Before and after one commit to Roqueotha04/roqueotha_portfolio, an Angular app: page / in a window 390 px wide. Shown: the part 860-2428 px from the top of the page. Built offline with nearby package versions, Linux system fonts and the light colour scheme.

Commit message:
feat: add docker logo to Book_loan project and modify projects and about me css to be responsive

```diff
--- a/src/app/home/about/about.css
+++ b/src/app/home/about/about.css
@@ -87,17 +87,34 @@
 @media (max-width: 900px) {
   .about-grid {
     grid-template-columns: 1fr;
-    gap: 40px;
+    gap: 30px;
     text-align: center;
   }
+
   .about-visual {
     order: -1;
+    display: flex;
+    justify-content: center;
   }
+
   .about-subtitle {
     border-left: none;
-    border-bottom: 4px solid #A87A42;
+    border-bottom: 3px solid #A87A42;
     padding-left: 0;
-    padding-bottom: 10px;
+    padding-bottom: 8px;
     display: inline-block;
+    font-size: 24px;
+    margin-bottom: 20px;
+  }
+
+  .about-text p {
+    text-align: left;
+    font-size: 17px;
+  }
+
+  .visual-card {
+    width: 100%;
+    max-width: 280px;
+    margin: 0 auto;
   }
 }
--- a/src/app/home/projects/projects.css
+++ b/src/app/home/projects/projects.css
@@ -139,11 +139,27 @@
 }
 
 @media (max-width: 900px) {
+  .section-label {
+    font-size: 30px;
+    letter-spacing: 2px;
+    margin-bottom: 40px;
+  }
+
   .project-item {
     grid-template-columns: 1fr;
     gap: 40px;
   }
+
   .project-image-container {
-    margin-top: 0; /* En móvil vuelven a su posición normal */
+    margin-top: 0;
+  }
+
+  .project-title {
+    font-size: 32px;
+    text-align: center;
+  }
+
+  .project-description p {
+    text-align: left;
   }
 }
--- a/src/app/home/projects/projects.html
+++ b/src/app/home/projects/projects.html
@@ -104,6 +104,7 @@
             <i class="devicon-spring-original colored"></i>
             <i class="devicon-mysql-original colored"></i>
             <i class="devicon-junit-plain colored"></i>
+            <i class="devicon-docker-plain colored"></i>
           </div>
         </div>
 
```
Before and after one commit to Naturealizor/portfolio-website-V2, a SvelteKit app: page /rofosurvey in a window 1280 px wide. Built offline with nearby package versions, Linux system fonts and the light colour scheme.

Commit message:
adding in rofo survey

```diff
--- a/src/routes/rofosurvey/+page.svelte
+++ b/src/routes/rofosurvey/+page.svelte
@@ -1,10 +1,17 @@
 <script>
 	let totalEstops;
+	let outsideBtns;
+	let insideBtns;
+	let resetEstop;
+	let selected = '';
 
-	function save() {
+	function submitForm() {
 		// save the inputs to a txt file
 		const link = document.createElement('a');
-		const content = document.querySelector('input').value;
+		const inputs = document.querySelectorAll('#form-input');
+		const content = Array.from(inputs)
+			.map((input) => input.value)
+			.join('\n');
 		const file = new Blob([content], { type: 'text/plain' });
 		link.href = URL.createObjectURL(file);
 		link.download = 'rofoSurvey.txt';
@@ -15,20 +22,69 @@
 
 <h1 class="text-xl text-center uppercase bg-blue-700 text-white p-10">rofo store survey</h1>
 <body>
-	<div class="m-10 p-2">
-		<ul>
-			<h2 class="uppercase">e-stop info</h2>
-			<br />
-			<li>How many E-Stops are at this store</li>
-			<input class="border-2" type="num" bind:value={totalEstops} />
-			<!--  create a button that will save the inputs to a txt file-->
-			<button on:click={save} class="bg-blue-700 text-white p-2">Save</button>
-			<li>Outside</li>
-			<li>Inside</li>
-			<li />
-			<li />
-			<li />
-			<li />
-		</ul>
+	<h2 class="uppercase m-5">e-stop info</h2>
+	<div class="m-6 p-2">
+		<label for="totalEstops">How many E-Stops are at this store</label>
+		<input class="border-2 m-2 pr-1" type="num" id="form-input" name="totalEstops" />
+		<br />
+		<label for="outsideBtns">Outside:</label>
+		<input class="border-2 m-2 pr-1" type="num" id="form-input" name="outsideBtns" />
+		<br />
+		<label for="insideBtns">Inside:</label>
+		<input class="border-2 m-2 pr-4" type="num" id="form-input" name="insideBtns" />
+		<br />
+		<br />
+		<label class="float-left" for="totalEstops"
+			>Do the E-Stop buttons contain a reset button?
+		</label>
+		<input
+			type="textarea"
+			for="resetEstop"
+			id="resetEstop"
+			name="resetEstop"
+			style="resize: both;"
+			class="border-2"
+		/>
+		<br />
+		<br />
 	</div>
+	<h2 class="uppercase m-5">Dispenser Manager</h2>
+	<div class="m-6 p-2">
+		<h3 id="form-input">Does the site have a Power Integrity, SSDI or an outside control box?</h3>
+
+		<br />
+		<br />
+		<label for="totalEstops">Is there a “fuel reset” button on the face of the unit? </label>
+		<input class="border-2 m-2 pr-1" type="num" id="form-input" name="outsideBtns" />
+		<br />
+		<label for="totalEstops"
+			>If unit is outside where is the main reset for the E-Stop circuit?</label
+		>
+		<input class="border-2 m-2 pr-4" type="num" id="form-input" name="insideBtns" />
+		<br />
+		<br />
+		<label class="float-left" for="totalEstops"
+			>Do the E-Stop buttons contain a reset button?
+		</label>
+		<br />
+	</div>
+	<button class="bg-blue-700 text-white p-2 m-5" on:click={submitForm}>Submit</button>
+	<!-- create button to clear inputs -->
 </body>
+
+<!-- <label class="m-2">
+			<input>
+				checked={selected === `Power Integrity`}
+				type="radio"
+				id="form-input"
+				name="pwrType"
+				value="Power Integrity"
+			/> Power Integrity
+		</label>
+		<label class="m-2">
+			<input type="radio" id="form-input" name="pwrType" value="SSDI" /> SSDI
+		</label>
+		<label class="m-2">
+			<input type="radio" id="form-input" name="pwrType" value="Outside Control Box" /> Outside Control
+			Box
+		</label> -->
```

- _Assignment_: Your answer should consist of all lines above that include the string "value".

- _Answer for this exercise_:
-		const content = document.querySelector('input').value;
+			.map((input) => input.value)
-			<input class="border-2" type="num" bind:value={totalEstops} />
+				value="Power Integrity"
+			<input type="radio" id="form-input" name="pwrType" value="SSDI" /> SSDI
+			<input type="radio" id="form-input" name="pwrType" value="Outside Control Box" /> Outside Control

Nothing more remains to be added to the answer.